ABOUT THIS TASK -> Copy all lines in the data that contain the string "perfect".

DATASET ->

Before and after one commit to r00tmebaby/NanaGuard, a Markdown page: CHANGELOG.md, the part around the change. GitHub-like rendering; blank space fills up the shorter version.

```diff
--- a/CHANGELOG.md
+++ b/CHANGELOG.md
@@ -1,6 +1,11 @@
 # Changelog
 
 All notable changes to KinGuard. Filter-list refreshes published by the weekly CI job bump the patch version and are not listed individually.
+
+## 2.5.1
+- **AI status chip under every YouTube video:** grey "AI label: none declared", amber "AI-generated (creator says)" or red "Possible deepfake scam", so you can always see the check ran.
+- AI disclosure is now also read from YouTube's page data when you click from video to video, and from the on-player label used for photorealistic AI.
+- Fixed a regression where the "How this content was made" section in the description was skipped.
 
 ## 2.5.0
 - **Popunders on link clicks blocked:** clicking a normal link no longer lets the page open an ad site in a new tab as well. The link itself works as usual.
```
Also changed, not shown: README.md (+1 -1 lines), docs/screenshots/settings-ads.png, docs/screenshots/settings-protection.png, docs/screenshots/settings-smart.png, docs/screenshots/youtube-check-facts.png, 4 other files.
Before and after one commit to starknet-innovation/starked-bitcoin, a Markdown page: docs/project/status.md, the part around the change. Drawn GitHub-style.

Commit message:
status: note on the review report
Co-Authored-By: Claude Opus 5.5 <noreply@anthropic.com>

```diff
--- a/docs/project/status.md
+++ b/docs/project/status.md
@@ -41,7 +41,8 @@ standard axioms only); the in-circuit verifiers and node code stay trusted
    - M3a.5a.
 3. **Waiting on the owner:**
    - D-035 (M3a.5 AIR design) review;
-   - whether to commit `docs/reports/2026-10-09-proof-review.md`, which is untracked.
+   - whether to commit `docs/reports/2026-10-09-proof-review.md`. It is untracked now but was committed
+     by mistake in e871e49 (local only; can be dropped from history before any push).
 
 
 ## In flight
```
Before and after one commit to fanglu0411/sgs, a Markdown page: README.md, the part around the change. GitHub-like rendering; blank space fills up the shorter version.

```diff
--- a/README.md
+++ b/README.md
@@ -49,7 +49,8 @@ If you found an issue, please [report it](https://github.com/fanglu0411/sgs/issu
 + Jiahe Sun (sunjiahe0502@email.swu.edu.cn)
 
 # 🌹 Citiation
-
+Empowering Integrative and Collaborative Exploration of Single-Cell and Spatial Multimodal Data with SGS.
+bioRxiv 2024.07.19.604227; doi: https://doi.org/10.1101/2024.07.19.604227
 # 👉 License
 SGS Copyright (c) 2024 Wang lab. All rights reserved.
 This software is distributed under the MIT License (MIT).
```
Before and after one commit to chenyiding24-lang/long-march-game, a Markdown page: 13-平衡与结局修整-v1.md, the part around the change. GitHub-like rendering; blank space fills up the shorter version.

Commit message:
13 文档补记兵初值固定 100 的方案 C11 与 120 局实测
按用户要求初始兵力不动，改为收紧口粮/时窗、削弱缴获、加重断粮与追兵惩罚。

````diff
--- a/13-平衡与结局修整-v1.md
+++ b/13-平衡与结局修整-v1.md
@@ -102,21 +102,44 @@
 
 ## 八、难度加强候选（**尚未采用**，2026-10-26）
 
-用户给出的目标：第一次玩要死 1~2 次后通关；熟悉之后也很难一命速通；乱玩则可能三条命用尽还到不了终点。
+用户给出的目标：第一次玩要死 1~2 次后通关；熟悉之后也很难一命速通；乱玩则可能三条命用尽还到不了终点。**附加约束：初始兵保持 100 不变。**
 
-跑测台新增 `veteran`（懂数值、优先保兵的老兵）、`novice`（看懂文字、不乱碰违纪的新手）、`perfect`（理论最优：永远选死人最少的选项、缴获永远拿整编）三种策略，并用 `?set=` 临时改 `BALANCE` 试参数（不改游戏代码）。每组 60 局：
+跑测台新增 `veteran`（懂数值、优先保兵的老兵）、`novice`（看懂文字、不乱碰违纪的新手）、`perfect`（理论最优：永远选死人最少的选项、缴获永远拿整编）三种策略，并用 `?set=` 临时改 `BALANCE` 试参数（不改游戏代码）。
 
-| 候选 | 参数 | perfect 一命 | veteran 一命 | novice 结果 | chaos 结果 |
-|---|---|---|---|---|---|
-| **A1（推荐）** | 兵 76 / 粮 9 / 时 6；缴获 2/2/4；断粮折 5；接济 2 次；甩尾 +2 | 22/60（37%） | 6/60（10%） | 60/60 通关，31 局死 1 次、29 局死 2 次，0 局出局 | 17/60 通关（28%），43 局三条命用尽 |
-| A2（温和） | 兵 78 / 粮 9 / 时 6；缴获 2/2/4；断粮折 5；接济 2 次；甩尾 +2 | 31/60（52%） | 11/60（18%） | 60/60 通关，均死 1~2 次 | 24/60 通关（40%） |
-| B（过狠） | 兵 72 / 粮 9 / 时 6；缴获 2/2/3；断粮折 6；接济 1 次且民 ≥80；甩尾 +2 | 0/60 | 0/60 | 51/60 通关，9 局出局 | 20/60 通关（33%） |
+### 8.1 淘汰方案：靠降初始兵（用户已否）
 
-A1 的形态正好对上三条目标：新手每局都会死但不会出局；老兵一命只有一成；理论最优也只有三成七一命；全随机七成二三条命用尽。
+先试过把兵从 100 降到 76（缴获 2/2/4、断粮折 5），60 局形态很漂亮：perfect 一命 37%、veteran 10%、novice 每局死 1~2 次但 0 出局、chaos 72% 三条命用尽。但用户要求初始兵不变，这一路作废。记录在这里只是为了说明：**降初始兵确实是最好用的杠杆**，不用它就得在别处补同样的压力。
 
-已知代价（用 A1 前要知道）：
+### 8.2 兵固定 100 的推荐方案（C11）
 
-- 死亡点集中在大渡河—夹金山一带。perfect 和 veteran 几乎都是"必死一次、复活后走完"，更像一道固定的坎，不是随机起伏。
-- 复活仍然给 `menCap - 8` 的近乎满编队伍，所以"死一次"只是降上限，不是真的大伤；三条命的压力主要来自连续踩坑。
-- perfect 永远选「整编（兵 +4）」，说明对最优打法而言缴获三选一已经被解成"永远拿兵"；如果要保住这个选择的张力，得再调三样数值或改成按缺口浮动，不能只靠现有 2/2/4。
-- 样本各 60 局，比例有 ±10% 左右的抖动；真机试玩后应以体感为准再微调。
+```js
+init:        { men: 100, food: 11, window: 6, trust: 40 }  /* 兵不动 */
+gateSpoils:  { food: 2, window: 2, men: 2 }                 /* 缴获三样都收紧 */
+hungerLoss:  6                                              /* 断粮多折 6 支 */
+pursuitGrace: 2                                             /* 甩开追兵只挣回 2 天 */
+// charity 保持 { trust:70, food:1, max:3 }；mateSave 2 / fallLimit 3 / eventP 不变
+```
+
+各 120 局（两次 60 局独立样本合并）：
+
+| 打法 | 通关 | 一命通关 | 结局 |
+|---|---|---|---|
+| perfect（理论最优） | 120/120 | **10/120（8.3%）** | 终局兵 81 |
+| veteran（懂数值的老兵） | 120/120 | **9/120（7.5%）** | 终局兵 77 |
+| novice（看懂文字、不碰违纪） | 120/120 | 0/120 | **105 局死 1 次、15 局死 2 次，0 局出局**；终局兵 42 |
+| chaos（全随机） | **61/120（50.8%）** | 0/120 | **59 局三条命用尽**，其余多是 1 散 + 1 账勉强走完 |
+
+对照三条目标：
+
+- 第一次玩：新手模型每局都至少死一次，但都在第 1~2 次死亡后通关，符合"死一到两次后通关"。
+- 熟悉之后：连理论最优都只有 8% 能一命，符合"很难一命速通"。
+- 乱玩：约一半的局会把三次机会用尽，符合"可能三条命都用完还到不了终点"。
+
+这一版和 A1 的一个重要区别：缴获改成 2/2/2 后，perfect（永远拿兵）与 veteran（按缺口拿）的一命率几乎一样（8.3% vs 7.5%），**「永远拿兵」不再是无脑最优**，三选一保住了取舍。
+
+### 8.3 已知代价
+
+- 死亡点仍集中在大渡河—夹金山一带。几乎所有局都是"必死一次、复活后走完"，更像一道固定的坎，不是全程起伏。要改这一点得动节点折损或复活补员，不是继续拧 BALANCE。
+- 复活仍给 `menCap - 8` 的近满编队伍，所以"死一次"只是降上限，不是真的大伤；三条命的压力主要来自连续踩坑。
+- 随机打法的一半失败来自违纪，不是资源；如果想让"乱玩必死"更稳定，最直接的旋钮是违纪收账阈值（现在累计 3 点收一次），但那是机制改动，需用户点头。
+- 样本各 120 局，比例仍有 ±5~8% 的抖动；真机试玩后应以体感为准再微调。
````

ANSWER ->
-跑测台新增 `veteran`（懂数值、优先保兵的老兵）、`novice`（看懂文字、不乱碰违纪的新手）、`perfect`（理论最优：永远选死人最少的选项、缴获永远拿整编）三种策略，并用 `?set=` 临时改 `BALANCE` 试参数（不改游戏代码）。每组 60 局：
+跑测台新增 `veteran`（懂数值、优先保兵的老兵）、`novice`（看懂文字、不乱碰违纪的新手）、`perfect`（理论最优：永远选死人最少的选项、缴获永远拿整编）三种策略，并用 `?set=` 临时改 `BALANCE` 试参数（不改游戏代码）。
-| 候选 | 参数 | perfect 一命 | veteran 一命 | novice 结果 | chaos 结果 |
+先试过把兵从 100 降到 76（缴获 2/2/4、断粮折 5），60 局形态很漂亮：perfect 一命 37%、veteran 10%、novice 每局死 1~2 次但 0 出局、chaos 72% 三条命用尽。但用户要求初始兵不变，这一路作废。记录在这里只是为了说明：**降初始兵确实是最好用的杠杆**，不用它就得在别处补同样的压力。
-- 死亡点集中在大渡河—夹金山一带。perfect 和 veteran 几乎都是"必死一次、复活后走完"，更像一道固定的坎，不是随机起伏。
-- perfect 永远选「整编（兵 +4）」，说明对最优打法而言缴获三选一已经被解成"永远拿兵"；如果要保住这个选择的张力，得再调三样数值或改成按缺口浮动，不能只靠现有 2/2/4。
+| perfect（理论最优） | 120/120 | **10/120（8.3%）** | 终局兵 81 |
+这一版和 A1 的一个重要区别：缴获改成 2/2/2 后，perfect（永远拿兵）与 veteran（按缺口拿）的一命率几乎一样（8.3% vs 7.5%），**「永远拿兵」不再是无脑最优**，三选一保住了取舍。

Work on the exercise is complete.